Bloomberg's cigarette plan — New York City Mayor Michael Bloomberg, fresh off a defeat in his campaign to limit large servings of sugary drinks, is returning to a front where he has enjoyed far more success: making it harder to smoke, by proposing legislation Monday requiring stores to put cigarettes out of sight. The campaign is intended to shield children from tobacco marketing and to keep people who have quit smoking from making impulse buys of cigarettes, he said.
Syria opposition — Syria's opposition coalition has elected Ghassan Hitto to serve as prime minister of its interim government. It remains unclear, however, if the hundreds of rebel brigades fighting Assad's forces in Syria will accept the government's authority. Hitto was born in Damascus in 1963 and has lived in the United States for decades, most recently in Wayne, Texas. He has worked in technology and for various Islam-related causes.
Tennessee wildfire — Heavy rain helped firefighters contain a Tennessee wildfire Monday after flames burned nearly 60 rental cabins in a resort area outside the Great Smoky Mountains National Park.
Casey Anthony — The trustee overseeing Casey Anthony's bankruptcy case has filed a motion to sell the rights to her story so she can pay her debts. In a motion filed Friday in federal court in Tampa, trustee Stephen Meininger asked Judge K. Rodney May for permission to sell the “exclusive worldwide rights" of Anthony's life story. Anthony, who is now 26, was acquitted of murder in 2011 in the death her 2-year-old daughter, Caylee.
Korea tensions — The United States is flying nuclear-capable B-52 bombers on training missions over South Korea to highlight Washington's commitment to defend an ally amid rising tensions with North Korea, Pentagon officials said Monday. Pentagon press secretary George Little said one B-52 flew over South Korea on March 8, and the deputy defense secretary, Ashton Carter, said during a visit to Seoul that another bomber mission is scheduled for today.
Nigeria bombing — Suicide bombers crashed an explosives-laden Volkswagen into a crowded bus Monday as it was parked at a depot in Kano, northern Nigeria's largest city, and officials said at least 20 people were killed, possibly many more, as the conflagration spread to four nearby buses.

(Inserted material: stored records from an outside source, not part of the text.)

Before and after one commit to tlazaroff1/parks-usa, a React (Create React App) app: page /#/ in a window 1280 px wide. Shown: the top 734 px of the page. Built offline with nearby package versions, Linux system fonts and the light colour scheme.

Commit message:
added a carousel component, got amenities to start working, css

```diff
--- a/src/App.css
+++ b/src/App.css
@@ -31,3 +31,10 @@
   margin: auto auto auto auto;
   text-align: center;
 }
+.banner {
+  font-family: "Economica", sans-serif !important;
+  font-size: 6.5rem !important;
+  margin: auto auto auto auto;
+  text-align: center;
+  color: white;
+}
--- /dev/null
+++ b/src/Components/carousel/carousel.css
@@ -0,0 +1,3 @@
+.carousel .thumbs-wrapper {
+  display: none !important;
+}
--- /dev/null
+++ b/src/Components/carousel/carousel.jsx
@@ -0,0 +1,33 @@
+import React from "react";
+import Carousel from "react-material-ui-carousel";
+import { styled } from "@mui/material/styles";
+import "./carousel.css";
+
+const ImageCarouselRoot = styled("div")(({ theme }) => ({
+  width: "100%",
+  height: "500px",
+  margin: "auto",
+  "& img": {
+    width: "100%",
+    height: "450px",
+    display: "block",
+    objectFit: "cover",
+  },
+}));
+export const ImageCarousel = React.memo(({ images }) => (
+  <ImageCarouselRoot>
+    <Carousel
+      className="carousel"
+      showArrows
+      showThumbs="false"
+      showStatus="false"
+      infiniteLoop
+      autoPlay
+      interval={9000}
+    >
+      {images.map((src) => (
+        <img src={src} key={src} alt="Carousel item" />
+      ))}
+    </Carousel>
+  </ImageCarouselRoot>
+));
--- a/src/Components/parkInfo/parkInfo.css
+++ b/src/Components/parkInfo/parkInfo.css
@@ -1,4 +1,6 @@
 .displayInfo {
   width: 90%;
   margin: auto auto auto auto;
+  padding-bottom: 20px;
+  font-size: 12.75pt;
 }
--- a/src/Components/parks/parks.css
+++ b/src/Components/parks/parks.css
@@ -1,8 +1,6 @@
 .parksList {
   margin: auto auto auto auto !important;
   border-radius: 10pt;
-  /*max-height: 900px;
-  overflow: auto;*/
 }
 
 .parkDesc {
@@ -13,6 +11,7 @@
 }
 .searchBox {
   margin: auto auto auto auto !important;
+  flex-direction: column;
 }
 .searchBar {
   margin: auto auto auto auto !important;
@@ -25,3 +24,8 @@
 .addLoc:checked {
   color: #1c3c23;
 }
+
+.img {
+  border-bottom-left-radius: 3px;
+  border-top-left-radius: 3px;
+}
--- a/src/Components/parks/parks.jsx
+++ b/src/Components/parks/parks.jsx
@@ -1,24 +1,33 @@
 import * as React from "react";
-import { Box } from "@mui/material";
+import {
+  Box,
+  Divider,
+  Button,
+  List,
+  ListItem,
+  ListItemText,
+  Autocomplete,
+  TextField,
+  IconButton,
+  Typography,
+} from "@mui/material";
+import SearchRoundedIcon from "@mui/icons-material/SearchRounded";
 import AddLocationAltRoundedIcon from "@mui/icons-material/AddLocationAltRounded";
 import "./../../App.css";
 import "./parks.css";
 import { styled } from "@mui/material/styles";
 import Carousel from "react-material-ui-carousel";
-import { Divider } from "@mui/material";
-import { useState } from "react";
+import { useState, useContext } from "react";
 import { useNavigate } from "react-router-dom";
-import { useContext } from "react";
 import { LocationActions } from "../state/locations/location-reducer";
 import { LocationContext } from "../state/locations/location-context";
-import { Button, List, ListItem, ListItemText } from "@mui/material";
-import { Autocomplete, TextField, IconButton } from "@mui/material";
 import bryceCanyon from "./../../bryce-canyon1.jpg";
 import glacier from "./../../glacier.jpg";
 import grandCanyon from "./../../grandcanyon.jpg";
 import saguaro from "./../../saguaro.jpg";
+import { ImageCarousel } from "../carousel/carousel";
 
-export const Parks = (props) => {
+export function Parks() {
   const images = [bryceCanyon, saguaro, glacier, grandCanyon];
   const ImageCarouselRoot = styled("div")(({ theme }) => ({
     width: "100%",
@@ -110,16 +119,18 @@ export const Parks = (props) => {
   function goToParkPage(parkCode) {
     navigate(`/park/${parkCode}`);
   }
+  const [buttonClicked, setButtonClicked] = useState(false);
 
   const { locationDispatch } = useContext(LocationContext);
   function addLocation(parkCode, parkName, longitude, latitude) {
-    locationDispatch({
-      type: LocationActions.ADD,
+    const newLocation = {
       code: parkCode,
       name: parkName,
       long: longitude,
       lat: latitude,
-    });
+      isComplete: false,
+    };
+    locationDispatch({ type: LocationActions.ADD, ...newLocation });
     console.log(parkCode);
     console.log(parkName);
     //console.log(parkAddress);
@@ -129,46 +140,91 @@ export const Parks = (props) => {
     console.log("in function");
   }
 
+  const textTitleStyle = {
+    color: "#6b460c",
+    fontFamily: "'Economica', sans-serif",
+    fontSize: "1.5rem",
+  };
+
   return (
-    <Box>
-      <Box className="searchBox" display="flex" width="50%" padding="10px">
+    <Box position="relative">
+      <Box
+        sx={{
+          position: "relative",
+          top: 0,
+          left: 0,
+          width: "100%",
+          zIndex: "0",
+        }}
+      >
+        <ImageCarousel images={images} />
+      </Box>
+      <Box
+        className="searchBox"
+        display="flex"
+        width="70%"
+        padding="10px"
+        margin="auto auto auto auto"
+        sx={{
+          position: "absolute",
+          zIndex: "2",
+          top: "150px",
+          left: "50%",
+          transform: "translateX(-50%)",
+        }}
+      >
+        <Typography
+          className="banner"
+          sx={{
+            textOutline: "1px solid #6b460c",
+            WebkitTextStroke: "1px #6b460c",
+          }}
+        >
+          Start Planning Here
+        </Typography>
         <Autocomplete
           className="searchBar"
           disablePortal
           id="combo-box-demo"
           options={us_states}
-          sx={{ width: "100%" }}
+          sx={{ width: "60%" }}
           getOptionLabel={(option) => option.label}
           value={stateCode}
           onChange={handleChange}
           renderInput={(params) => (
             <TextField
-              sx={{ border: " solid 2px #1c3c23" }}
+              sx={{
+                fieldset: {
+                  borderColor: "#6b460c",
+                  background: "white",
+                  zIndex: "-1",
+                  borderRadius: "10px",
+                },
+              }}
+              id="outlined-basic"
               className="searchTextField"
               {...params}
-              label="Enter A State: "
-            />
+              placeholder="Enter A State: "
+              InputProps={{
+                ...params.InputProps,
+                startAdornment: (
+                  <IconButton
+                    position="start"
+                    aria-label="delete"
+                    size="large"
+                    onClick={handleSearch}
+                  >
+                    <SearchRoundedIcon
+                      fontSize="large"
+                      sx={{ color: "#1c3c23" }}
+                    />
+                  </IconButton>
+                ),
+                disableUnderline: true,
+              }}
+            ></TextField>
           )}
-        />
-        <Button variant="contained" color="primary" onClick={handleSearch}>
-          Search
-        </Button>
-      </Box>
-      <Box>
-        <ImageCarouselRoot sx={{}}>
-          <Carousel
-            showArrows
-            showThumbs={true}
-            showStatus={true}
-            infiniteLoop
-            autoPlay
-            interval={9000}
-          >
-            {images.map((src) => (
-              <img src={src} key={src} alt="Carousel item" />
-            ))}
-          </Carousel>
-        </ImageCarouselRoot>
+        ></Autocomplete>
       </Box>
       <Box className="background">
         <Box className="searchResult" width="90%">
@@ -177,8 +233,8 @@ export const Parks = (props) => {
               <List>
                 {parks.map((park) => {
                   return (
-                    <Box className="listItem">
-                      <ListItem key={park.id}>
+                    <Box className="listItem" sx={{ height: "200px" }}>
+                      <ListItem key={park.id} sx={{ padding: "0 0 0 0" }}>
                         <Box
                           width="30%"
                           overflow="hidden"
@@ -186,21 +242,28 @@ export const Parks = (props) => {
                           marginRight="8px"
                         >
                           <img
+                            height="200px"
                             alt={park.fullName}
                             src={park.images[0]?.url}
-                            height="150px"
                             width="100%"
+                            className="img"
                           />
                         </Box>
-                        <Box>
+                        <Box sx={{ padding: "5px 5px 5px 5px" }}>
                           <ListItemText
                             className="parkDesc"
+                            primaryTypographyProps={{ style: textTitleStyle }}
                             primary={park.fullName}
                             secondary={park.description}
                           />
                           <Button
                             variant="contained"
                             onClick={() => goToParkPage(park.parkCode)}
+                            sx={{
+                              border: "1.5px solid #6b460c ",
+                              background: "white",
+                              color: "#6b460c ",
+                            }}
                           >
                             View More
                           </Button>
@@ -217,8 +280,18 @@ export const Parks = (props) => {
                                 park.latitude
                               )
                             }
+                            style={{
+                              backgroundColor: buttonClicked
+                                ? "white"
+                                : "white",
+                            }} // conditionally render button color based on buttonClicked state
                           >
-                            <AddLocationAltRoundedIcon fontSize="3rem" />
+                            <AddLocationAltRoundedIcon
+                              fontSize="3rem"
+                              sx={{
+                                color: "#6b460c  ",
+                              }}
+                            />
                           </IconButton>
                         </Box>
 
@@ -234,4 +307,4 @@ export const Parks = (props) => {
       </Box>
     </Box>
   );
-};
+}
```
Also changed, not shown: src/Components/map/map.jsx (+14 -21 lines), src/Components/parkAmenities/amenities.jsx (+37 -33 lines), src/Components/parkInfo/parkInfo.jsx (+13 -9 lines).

Labor nominee — President Barack Obama on Monday named the nation's top civil rights lawyer, Thomas Perez, to lead the Department of Labor, setting up the next confirmation fight with congressional Republicans who vowed to probe the nominee's record on voting rights and immigration.
— From wire reports